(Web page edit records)
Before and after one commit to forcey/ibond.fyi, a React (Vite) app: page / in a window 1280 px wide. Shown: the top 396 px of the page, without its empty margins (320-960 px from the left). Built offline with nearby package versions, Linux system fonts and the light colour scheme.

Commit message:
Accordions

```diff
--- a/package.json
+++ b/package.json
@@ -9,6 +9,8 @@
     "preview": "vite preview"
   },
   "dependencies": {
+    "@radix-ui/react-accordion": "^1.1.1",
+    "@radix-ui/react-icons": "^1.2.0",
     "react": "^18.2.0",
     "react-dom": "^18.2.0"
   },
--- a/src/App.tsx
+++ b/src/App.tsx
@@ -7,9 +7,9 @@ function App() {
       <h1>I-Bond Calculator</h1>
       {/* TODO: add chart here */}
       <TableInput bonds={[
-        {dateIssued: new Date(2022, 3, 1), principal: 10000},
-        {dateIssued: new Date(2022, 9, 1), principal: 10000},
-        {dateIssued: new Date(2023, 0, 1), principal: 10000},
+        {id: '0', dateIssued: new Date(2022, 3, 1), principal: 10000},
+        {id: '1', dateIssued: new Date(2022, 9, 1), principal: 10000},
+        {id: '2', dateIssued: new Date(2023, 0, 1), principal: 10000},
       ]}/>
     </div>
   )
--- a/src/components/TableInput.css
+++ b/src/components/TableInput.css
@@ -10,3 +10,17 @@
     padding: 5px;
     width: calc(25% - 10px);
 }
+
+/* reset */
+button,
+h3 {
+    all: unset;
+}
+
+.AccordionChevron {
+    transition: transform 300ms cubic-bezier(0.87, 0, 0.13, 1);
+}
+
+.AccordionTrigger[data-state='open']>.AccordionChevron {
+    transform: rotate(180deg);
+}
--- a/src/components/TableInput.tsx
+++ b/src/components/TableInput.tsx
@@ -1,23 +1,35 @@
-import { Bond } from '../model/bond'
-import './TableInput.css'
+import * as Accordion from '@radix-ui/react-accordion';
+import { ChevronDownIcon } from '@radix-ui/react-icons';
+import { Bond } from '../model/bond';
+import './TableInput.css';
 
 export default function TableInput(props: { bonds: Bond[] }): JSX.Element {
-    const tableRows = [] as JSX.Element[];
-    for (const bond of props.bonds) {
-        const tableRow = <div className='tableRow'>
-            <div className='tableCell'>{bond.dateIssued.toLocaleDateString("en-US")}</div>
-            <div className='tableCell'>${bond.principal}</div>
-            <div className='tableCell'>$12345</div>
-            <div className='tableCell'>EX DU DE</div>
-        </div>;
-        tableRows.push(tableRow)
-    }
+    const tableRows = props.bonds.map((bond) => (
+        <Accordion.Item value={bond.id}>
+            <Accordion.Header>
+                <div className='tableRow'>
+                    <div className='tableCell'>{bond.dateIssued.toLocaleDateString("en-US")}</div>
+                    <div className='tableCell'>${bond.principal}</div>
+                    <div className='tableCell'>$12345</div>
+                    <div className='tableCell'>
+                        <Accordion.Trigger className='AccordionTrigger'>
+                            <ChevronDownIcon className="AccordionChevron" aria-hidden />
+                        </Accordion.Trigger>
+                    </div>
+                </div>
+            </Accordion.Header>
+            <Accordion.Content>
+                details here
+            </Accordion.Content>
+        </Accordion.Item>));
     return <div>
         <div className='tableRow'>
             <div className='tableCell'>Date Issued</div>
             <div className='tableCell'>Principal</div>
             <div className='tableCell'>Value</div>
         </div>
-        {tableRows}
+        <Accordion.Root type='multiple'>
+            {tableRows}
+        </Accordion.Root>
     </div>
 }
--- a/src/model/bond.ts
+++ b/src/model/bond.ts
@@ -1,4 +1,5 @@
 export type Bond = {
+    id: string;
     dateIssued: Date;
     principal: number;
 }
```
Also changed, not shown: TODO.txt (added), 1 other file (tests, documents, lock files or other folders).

* * *

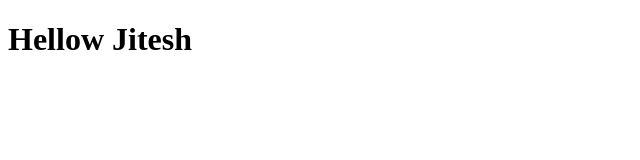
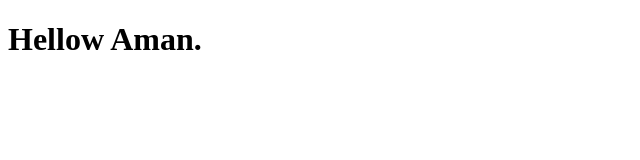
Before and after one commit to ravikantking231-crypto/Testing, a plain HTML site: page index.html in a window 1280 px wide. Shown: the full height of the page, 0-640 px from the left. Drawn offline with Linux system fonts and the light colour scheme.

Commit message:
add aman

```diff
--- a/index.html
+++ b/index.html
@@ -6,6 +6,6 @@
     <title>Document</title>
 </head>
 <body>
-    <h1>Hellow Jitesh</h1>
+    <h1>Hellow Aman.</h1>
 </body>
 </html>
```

What is required:
The expected output is one number: how many lines of the data above hold the string "from".

Solution below:
6